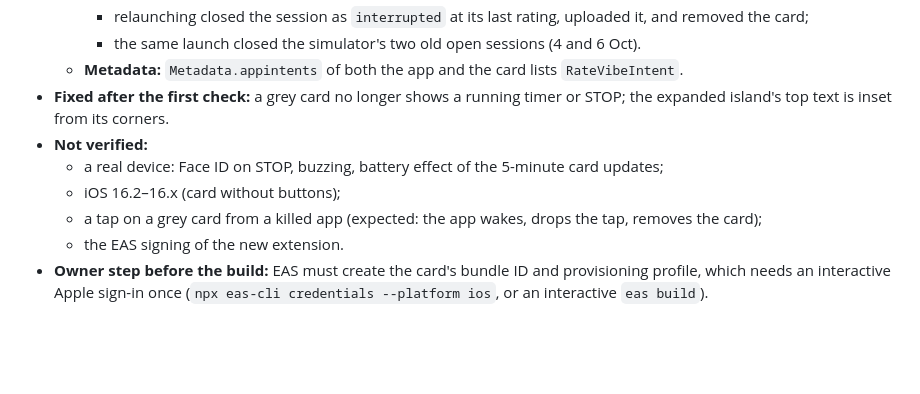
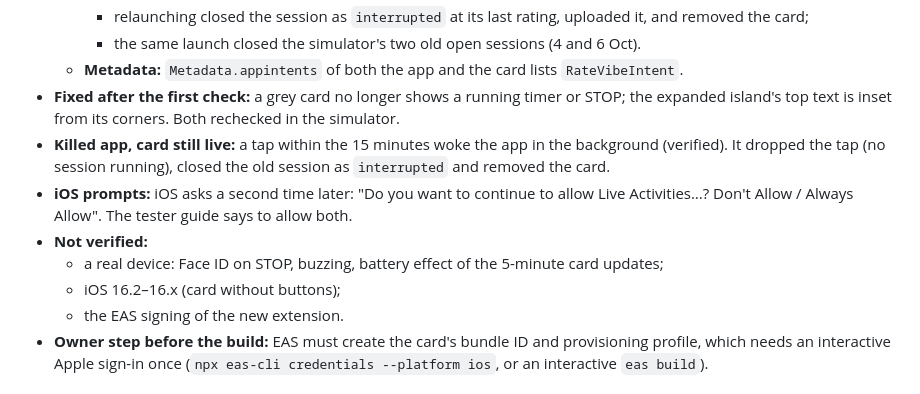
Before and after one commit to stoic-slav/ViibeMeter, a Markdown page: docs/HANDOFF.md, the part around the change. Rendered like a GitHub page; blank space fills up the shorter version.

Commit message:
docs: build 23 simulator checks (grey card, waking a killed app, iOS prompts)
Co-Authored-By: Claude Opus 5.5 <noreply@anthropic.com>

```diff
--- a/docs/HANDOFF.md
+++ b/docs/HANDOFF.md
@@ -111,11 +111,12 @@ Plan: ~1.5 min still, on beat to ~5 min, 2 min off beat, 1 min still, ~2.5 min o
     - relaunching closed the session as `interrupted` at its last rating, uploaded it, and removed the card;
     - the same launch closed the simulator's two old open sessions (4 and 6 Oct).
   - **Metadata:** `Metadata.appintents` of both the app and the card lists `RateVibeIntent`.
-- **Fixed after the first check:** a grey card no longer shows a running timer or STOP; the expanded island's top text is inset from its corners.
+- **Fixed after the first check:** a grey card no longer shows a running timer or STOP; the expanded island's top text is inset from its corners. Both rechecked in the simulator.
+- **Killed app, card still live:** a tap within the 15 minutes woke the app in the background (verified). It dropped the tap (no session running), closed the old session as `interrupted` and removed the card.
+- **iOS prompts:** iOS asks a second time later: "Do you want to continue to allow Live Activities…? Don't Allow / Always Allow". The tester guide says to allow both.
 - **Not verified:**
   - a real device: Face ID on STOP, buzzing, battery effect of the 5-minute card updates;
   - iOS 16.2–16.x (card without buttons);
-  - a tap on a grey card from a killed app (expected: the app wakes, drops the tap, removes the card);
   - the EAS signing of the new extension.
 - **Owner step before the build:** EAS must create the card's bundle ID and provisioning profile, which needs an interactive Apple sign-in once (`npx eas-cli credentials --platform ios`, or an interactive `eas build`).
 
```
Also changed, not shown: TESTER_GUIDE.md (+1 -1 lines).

——————————

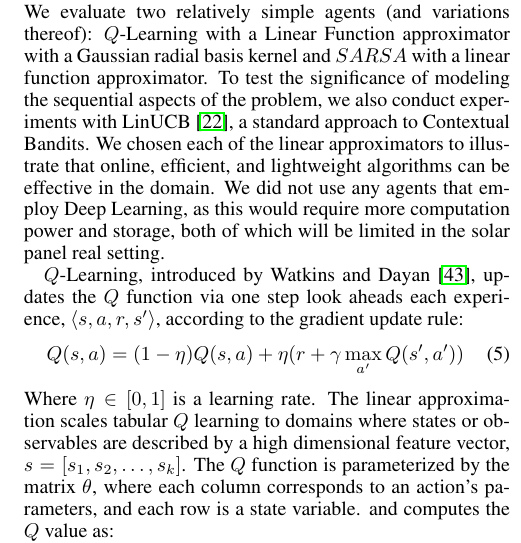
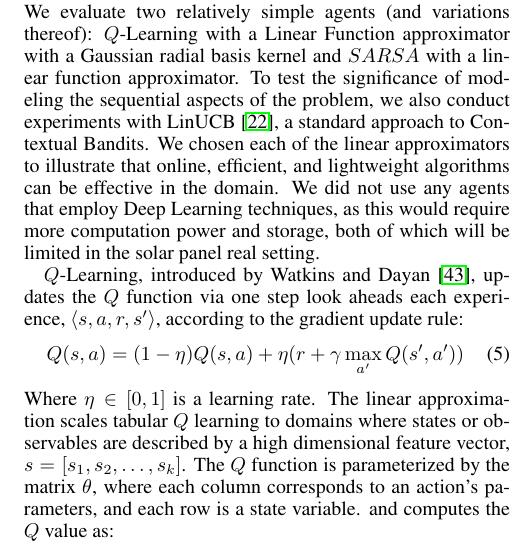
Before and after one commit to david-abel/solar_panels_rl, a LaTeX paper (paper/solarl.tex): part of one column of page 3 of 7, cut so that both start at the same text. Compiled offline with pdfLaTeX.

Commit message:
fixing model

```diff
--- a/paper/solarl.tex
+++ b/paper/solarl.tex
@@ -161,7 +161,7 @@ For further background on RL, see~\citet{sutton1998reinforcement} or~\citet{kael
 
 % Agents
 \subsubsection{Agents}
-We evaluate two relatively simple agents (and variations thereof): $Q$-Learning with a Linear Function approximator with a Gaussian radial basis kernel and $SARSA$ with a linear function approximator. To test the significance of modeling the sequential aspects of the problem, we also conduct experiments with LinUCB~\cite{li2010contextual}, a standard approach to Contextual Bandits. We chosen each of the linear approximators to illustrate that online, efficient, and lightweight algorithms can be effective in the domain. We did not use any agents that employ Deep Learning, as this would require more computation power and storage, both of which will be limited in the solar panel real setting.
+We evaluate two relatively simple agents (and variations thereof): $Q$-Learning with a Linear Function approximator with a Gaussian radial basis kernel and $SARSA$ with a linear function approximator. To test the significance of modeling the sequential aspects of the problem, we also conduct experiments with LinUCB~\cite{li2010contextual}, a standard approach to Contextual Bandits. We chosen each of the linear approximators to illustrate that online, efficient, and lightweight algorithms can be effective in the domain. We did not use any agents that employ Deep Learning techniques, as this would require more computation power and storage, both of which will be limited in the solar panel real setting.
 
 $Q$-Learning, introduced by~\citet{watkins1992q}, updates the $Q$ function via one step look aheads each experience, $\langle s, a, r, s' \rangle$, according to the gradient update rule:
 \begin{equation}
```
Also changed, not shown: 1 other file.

——————————

§ **What to produce**: Would you report every line of the entries above containing the word "prompts"?

§ **Answer space**:
docs: build 23 simulator checks (grey card, waking a killed app, iOS prompts)
+- **iOS prompts:** iOS asks a second time later: "Do you want to continue to allow Live Activities…? Don't Allow / Always Allow". The tester guide says to allow both.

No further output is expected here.